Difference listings
______
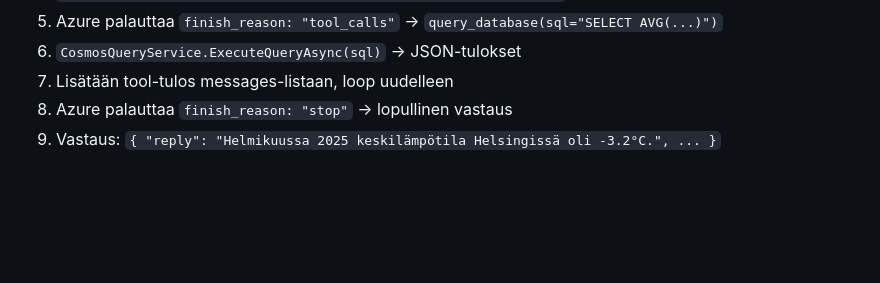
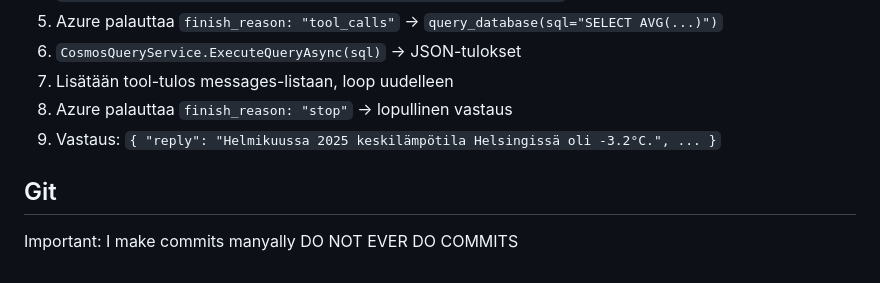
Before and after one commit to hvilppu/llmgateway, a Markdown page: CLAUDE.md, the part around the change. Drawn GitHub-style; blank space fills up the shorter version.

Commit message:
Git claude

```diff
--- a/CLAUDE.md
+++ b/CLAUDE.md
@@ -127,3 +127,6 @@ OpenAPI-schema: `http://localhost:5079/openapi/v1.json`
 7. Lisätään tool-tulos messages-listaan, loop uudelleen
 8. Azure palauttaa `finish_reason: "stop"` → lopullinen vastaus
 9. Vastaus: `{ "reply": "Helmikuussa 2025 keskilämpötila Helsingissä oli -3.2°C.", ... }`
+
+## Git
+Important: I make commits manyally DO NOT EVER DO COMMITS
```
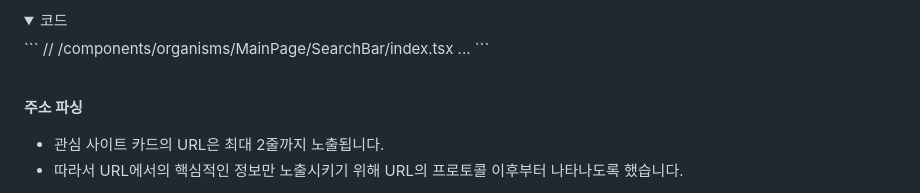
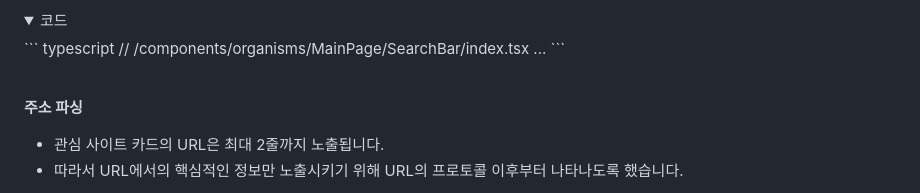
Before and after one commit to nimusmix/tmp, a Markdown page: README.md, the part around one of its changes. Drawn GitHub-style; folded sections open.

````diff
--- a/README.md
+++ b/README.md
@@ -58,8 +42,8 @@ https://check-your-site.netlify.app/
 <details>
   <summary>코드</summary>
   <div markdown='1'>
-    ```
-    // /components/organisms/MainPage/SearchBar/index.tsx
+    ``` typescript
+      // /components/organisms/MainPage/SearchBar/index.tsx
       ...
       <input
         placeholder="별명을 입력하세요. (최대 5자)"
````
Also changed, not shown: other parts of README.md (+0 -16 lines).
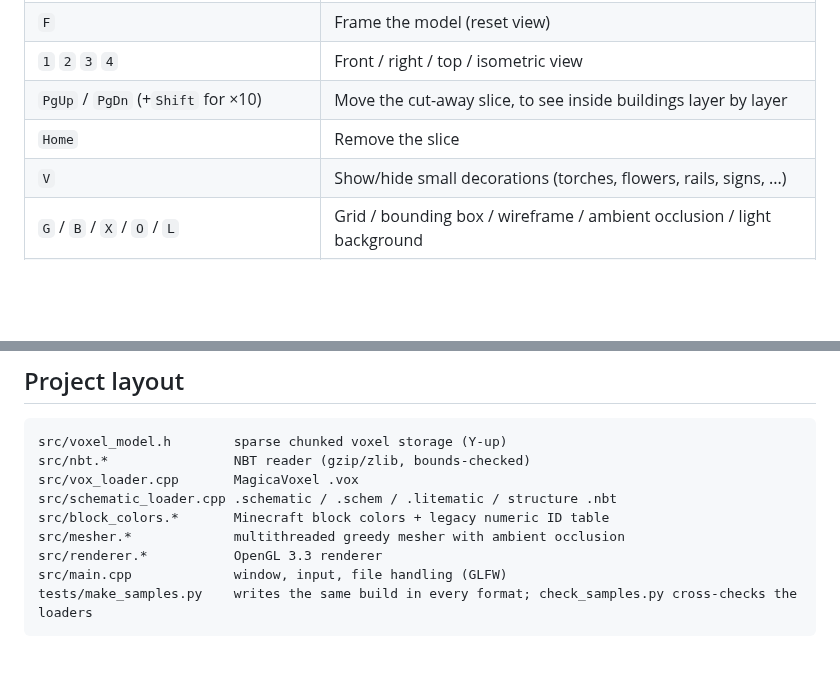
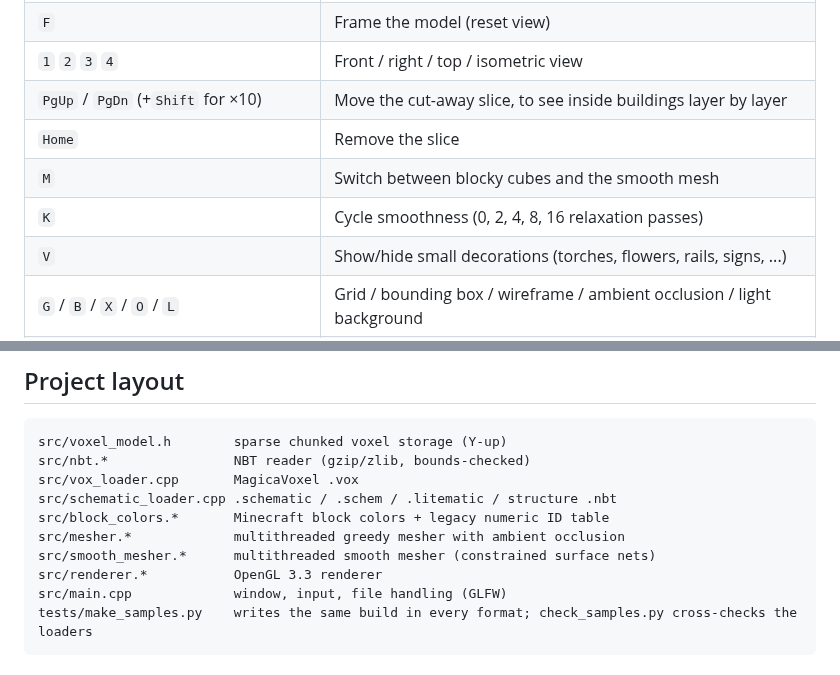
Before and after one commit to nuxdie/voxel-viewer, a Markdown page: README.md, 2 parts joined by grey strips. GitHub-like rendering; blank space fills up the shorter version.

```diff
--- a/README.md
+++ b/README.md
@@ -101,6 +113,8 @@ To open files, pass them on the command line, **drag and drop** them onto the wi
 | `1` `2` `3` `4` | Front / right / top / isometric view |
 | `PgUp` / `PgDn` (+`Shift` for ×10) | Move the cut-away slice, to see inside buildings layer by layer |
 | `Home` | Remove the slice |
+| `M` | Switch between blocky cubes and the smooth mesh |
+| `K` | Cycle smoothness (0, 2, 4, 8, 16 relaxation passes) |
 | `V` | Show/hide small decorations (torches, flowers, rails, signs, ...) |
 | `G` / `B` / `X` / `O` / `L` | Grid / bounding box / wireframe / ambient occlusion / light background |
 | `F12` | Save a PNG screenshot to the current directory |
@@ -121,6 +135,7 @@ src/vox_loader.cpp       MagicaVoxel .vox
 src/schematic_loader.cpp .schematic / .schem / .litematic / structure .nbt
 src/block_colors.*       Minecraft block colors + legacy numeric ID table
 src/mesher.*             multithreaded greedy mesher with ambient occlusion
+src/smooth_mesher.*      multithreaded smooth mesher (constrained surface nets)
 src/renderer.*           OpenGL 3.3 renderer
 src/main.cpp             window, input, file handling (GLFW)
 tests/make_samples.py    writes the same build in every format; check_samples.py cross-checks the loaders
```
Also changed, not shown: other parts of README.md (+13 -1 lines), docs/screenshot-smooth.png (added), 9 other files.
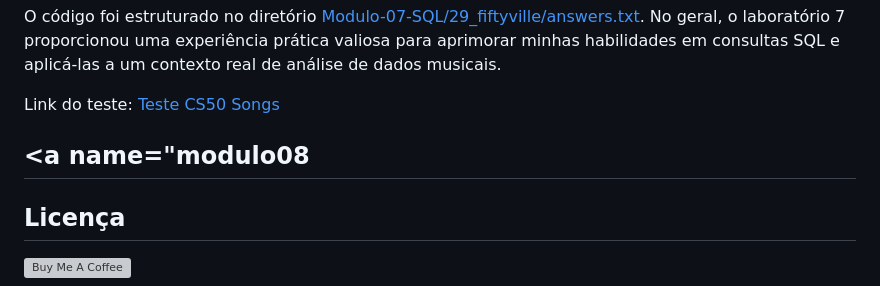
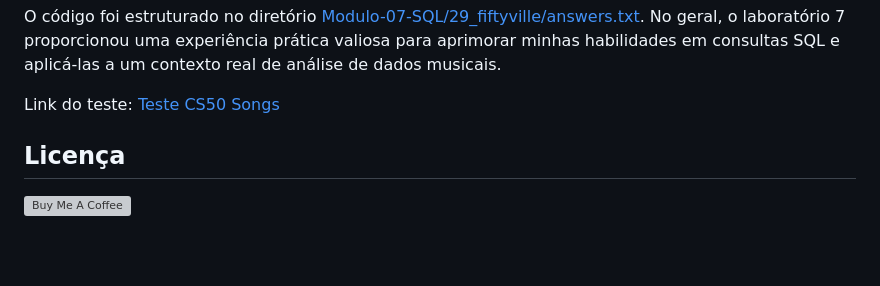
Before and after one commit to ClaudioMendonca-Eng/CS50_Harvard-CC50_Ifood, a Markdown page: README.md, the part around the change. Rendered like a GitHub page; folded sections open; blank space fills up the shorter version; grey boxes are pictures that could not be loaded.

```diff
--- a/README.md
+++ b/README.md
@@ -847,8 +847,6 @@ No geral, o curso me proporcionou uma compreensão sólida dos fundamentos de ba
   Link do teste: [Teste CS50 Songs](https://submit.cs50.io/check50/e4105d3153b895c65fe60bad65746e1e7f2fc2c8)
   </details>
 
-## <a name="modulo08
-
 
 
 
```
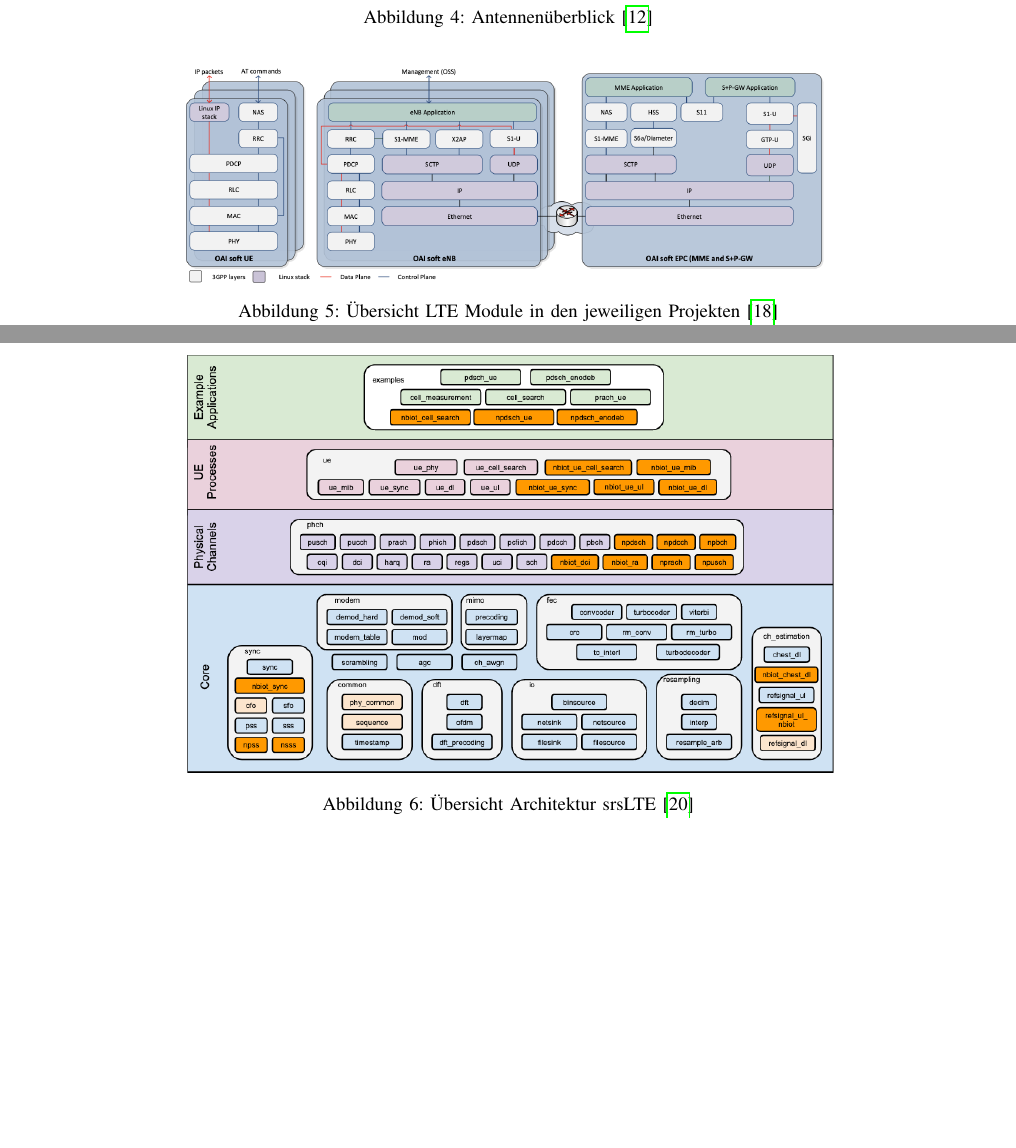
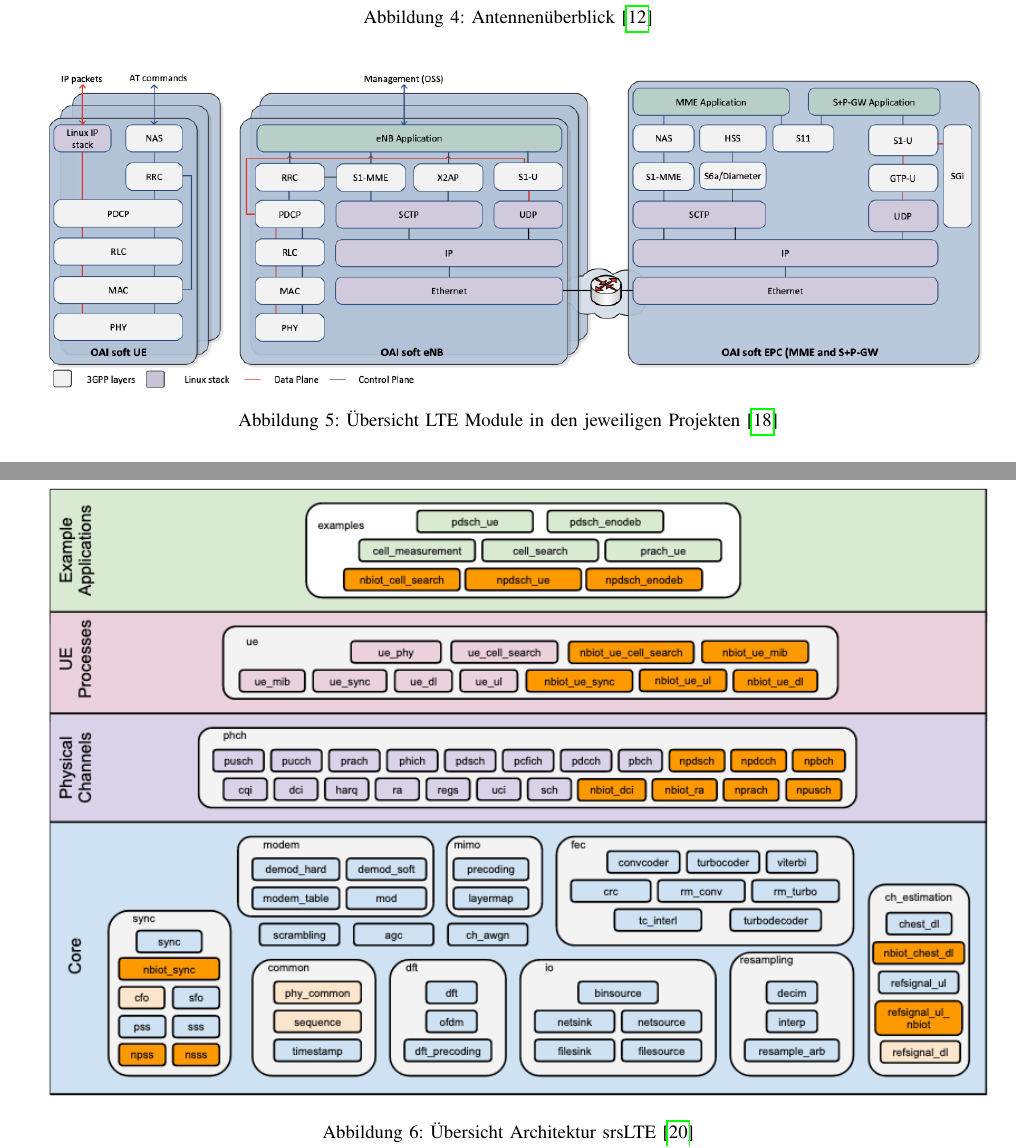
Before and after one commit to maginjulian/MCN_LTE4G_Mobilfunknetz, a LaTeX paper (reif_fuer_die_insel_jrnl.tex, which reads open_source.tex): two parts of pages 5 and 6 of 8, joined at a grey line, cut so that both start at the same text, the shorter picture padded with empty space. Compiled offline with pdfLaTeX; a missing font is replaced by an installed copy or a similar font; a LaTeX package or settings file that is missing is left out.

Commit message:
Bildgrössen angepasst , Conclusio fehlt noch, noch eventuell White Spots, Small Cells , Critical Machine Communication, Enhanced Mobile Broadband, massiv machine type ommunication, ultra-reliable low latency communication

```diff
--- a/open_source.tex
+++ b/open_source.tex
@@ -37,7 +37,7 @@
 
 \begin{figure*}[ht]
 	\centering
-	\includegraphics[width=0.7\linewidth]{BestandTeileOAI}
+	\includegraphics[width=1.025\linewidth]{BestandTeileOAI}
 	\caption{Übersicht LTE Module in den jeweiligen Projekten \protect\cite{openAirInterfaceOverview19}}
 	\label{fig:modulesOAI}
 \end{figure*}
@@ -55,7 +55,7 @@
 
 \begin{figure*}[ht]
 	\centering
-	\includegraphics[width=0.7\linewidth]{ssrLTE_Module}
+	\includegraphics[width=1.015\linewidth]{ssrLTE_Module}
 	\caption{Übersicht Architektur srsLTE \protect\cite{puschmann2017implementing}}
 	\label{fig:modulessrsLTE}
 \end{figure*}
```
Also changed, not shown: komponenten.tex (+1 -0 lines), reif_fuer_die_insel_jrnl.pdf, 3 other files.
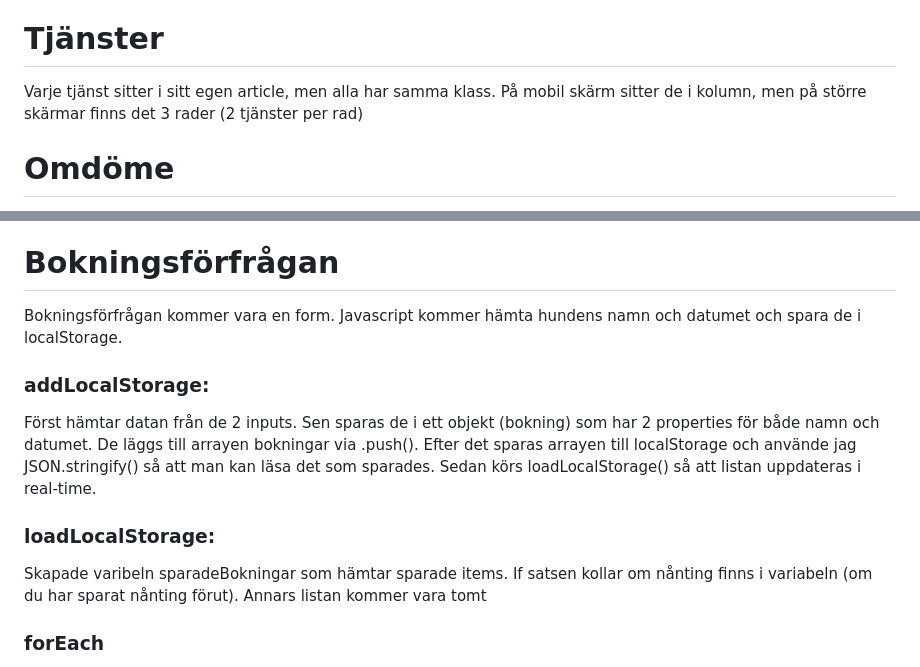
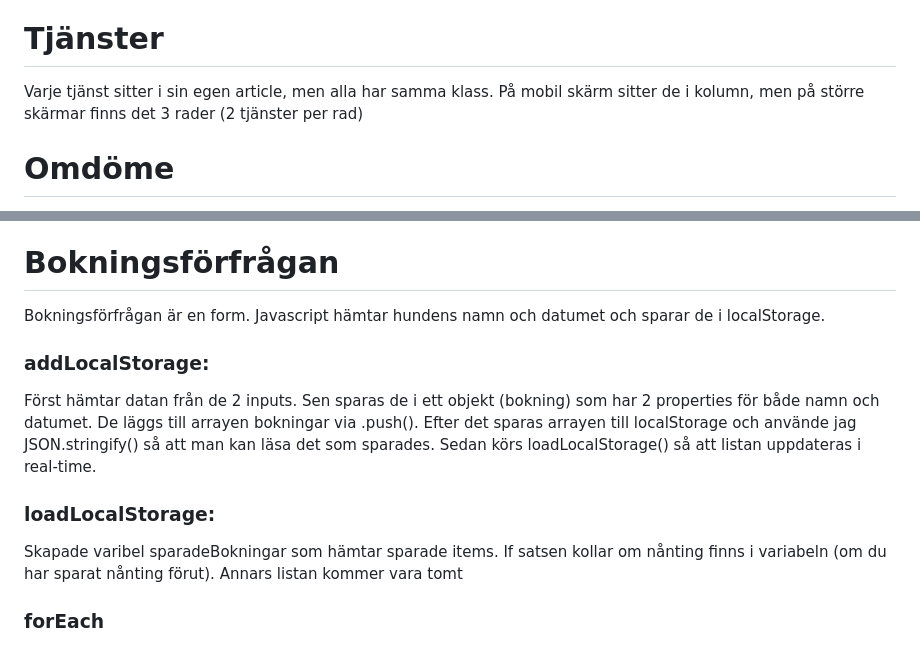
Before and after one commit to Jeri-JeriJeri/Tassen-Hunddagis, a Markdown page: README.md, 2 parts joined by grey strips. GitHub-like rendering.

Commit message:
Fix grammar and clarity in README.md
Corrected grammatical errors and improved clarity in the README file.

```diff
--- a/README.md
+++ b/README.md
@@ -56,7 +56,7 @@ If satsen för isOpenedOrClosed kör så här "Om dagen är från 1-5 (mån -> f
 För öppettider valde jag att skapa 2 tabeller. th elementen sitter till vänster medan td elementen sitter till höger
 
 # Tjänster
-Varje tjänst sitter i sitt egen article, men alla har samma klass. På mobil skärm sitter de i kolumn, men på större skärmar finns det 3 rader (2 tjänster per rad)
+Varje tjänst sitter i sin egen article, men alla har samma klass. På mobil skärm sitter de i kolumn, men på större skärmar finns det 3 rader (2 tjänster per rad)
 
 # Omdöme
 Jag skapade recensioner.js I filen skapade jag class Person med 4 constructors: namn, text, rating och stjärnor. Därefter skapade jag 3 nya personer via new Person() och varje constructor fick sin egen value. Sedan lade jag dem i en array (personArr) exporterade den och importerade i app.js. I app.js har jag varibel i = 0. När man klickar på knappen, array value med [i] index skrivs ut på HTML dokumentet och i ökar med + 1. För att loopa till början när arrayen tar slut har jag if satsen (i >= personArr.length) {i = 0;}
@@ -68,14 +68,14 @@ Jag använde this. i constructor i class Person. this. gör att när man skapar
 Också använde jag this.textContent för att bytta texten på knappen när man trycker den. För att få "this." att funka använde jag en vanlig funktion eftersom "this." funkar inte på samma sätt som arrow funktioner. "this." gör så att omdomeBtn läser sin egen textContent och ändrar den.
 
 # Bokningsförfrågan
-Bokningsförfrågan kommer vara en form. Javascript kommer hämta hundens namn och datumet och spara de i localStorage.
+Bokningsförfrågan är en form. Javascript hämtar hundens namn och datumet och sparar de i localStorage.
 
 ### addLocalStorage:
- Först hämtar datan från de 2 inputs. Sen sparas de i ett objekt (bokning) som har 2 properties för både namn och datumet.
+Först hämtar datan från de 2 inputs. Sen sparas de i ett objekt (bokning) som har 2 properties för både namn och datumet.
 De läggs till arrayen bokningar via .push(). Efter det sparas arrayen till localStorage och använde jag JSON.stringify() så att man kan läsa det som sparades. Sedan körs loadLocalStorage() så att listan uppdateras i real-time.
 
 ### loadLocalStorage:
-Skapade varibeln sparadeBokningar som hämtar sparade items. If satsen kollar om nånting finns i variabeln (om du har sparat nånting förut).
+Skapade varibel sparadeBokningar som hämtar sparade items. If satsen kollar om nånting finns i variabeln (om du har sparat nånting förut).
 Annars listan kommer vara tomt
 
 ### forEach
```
______
#### Aim of the task
Work out the count of lines in the data above containing the string "listan". Give it alone.

#### Response
2